» **INFORMATION PROVIDED**:
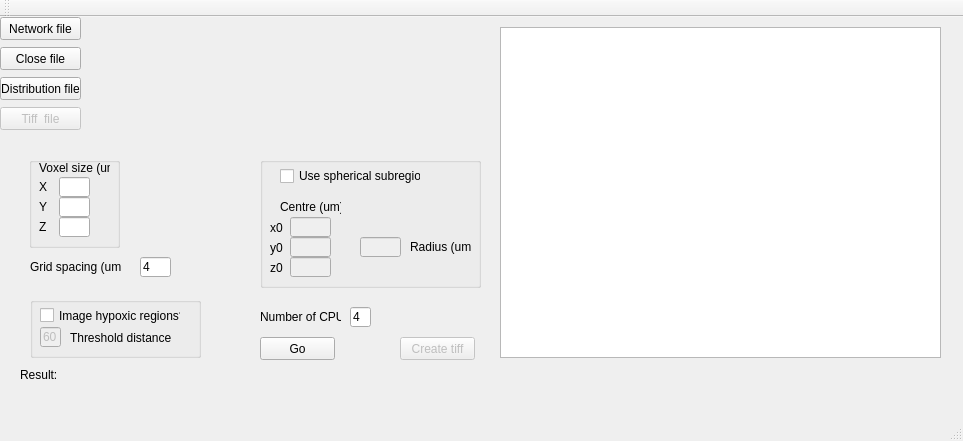
Qt form Qt/Vdistancer/mainwindow.ui (gibbogle/vessel-tools) before a commit.
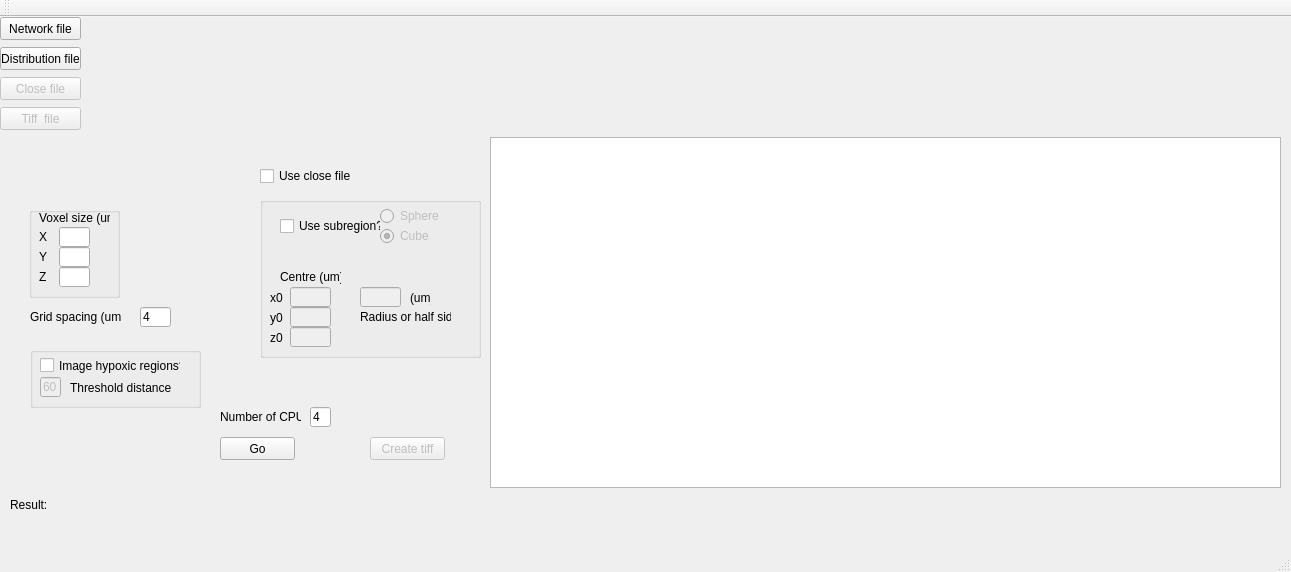
The same form after that commit.

```diff
--- a/Qt/Vdistancer/mainwindow.ui
+++ b/Qt/Vdistancer/mainwindow.ui
@@ -6,8 +6,8 @@
    <rect>
     <x>0</x>
     <y>0</y>
-    <width>963</width>
-    <height>441</height>
+    <width>1291</width>
+    <height>572</height>
    </rect>
   </property>
   <property name="windowTitle">
@@ -32,7 +32,7 @@
      <rect>
       <x>90</x>
       <y>0</y>
-      <width>391</width>
+      <width>1191</width>
       <height>21</height>
      </rect>
     </property>
@@ -43,8 +43,8 @@
    <widget class="QPushButton" name="pushButtonZoom">
     <property name="geometry">
      <rect>
-      <x>260</x>
-      <y>320</y>
+      <x>220</x>
+      <y>420</y>
       <width>75</width>
       <height>23</height>
      </rect>
@@ -56,8 +56,8 @@
    <widget class="QLabel" name="label">
     <property name="geometry">
      <rect>
-      <x>20</x>
-      <y>350</y>
+      <x>10</x>
+      <y>480</y>
       <width>41</width>
       <height>16</height>
      </rect>
@@ -69,9 +69,9 @@
    <widget class="QLabel" name="labelResult">
     <property name="geometry">
      <rect>
-      <x>60</x>
-      <y>350</y>
-      <width>711</width>
+      <x>50</x>
+      <y>480</y>
+      <width>1231</width>
       <height>16</height>
      </rect>
     </property>
@@ -82,10 +82,10 @@
    <widget class="QTextEdit" name="textEdit">
     <property name="geometry">
      <rect>
-      <x>500</x>
-      <y>10</y>
-      <width>441</width>
-      <height>331</height>
+      <x>490</x>
+      <y>120</y>
+      <width>791</width>
+      <height>351</height>
      </rect>
     </property>
    </widget>
@@ -93,7 +93,7 @@
     <property name="geometry">
      <rect>
       <x>0</x>
-      <y>60</y>
+      <y>30</y>
       <width>81</width>
       <height>23</height>
      </rect>
@@ -106,8 +106,8 @@
     <property name="geometry">
      <rect>
       <x>90</x>
-      <y>60</y>
-      <width>391</width>
+      <y>30</y>
+      <width>1191</width>
       <height>21</height>
      </rect>
     </property>
@@ -118,8 +118,8 @@
    <widget class="QLineEdit" name="lineEdit_ncpu">
     <property name="geometry">
      <rect>
-      <x>350</x>
-      <y>290</y>
+      <x>310</x>
+      <y>390</y>
       <width>21</width>
       <height>20</height>
      </rect>
@@ -131,8 +131,8 @@
    <widget class="QLabel" name="label_ncpu">
     <property name="geometry">
      <rect>
-      <x>260</x>
-      <y>290</y>
+      <x>220</x>
+      <y>390</y>
       <width>81</width>
       <height>20</height>
      </rect>
@@ -145,9 +145,9 @@
     <property name="geometry">
      <rect>
       <x>260</x>
-      <y>140</y>
+      <y>180</y>
       <width>221</width>
-      <height>131</height>
+      <height>161</height>
      </rect>
     </property>
     <property name="title">
@@ -156,21 +156,21 @@
     <widget class="QLabel" name="labelRadius">
      <property name="geometry">
       <rect>
-       <x>150</x>
-       <y>80</y>
-       <width>61</width>
+       <x>100</x>
+       <y>110</y>
+       <width>91</width>
        <height>20</height>
       </rect>
      </property>
      <property name="text">
-      <string>Radius (um)</string>
+      <string>Radius or half side</string>
      </property>
     </widget>
     <widget class="QLabel" name="labelCentre">
      <property name="geometry">
       <rect>
        <x>20</x>
-       <y>40</y>
+       <y>70</y>
        <width>61</width>
        <height>20</height>
       </rect>
@@ -186,7 +186,7 @@
      <property name="geometry">
       <rect>
        <x>30</x>
-       <y>60</y>
+       <y>90</y>
        <width>41</width>
        <height>20</height>
       </rect>
@@ -199,7 +199,7 @@
      <property name="geometry">
       <rect>
        <x>30</x>
-       <y>100</y>
+       <y>130</y>
        <width>41</width>
        <height>20</height>
       </rect>
@@ -209,13 +209,13 @@
      <property name="geometry">
       <rect>
        <x>20</x>
-       <y>10</y>
-       <width>141</width>
+       <y>20</y>
+       <width>101</width>
        <height>18</height>
       </rect>
      </property>
      <property name="text">
-      <string>Use spherical subregion?</string>
+      <string>Use subregion?</string>
      </property>
     </widget>
     <widget class="QLineEdit" name="lineEditY0">
@@ -225,7 +225,7 @@
      <property name="geometry">
       <rect>
        <x>30</x>
-       <y>80</y>
+       <y>110</y>
        <width>41</width>
        <height>20</height>
       </rect>
@@ -238,7 +238,7 @@
      <property name="geometry">
       <rect>
        <x>100</x>
-       <y>80</y>
+       <y>90</y>
        <width>41</width>
        <height>20</height>
       </rect>
@@ -248,7 +248,7 @@
      <property name="geometry">
       <rect>
        <x>10</x>
-       <y>100</y>
+       <y>130</y>
        <width>21</width>
        <height>21</height>
       </rect>
@@ -261,7 +261,7 @@
      <property name="geometry">
       <rect>
        <x>10</x>
-       <y>60</y>
+       <y>90</y>
        <width>21</width>
        <height>21</height>
       </rect>
@@ -274,7 +274,7 @@
      <property name="geometry">
       <rect>
        <x>10</x>
-       <y>80</y>
+       <y>110</y>
        <width>21</width>
        <height>21</height>
       </rect>
@@ -283,12 +283,66 @@
       <string>y0</string>
      </property>
     </widget>
+    <widget class="QLabel" name="label_um">
+     <property name="geometry">
+      <rect>
+       <x>150</x>
+       <y>90</y>
+       <width>21</width>
+       <height>21</height>
+      </rect>
+     </property>
+     <property name="text">
+      <string>(um)</string>
+     </property>
+    </widget>
+    <widget class="QRadioButton" name="radioButtonCube">
+     <property name="enabled">
+      <bool>false</bool>
+     </property>
+     <property name="geometry">
+      <rect>
+       <x>120</x>
+       <y>30</y>
+       <width>51</width>
+       <height>18</height>
+      </rect>
+     </property>
+     <property name="text">
+      <string>Cube</string>
+     </property>
+     <property name="checked">
+      <bool>true</bool>
+     </property>
+     <attribute name="buttonGroup">
+      <string>buttonGroupShape</string>
+     </attribute>
+    </widget>
+    <widget class="QRadioButton" name="radioButtonSphere">
+     <property name="enabled">
+      <bool>false</bool>
+     </property>
+     <property name="geometry">
+      <rect>
+       <x>120</x>
+       <y>10</y>
+       <width>61</width>
+       <height>18</height>
+      </rect>
+     </property>
+     <property name="text">
+      <string>Sphere</string>
+     </property>
+     <attribute name="buttonGroup">
+      <string>buttonGroupShape</string>
+     </attribute>
+    </widget>
    </widget>
    <widget class="QGroupBox" name="groupBoxImage">
     <property name="geometry">
      <rect>
       <x>30</x>
-      <y>280</y>
+      <y>330</y>
       <width>171</width>
       <height>61</height>
      </rect>
@@ -360,7 +414,7 @@
      <rect>
       <x>90</x>
       <y>90</y>
-      <width>391</width>
+      <width>1191</width>
       <height>21</height>
      </rect>
     </property>
@@ -371,9 +425,9 @@
    <widget class="QLabel" name="labelResultImage">
     <property name="geometry">
      <rect>
-      <x>60</x>
-      <y>370</y>
-      <width>711</width>
+      <x>50</x>
+      <y>510</y>
+      <width>1231</width>
       <height>16</height>
      </rect>
     </property>
@@ -382,10 +436,13 @@
     </property>
    </widget>
    <widget class="QPushButton" name="pushButtonCloseFile">
+    <property name="enabled">
+     <bool>false</bool>
+    </property>
     <property name="geometry">
      <rect>
       <x>0</x>
-      <y>30</y>
+      <y>60</y>
       <width>81</width>
       <height>23</height>
      </rect>
@@ -398,8 +455,8 @@
     <property name="geometry">
      <rect>
       <x>90</x>
-      <y>30</y>
-      <width>391</width>
+      <y>60</y>
+      <width>1191</width>
       <height>21</height>
      </rect>
     </property>
@@ -411,7 +468,7 @@
     <property name="geometry">
      <rect>
       <x>140</x>
-      <y>240</y>
+      <y>290</y>
       <width>31</width>
       <height>20</height>
      </rect>
@@ -424,7 +481,7 @@
     <property name="geometry">
      <rect>
       <x>30</x>
-      <y>240</y>
+      <y>290</y>
       <width>91</width>
       <height>20</height>
      </rect>
@@ -437,7 +494,7 @@
     <property name="geometry">
      <rect>
       <x>29</x>
-      <y>140</y>
+      <y>190</y>
       <width>91</width>
       <height>91</height>
      </rect>
@@ -534,8 +591,8 @@
     </property>
     <property name="geometry">
      <rect>
-      <x>400</x>
-      <y>320</y>
+      <x>370</x>
+      <y>420</y>
       <width>75</width>
       <height>23</height>
      </rect>
@@ -544,6 +601,19 @@
      <string>Create tiff</string>
     </property>
    </widget>
+   <widget class="QCheckBox" name="checkBox_use_close">
+    <property name="geometry">
+     <rect>
+      <x>260</x>
+      <y>150</y>
+      <width>91</width>
+      <height>18</height>
+     </rect>
+    </property>
+    <property name="text">
+     <string>Use close file?</string>
+    </property>
+   </widget>
   </widget>
   <widget class="QMenuBar" name="menuBar">
    <property name="geometry">
```
Left out of the diff: 13 changed lines with no effect on the pictures.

» **TO DO**: Reproduce every line from the preceding data in which the word "bool" can be found.

» **REPLY TO THE TASK**:
+      <bool>false</bool>
+      <bool>true</bool>
+      <bool>false</bool>
+     <bool>false</bool>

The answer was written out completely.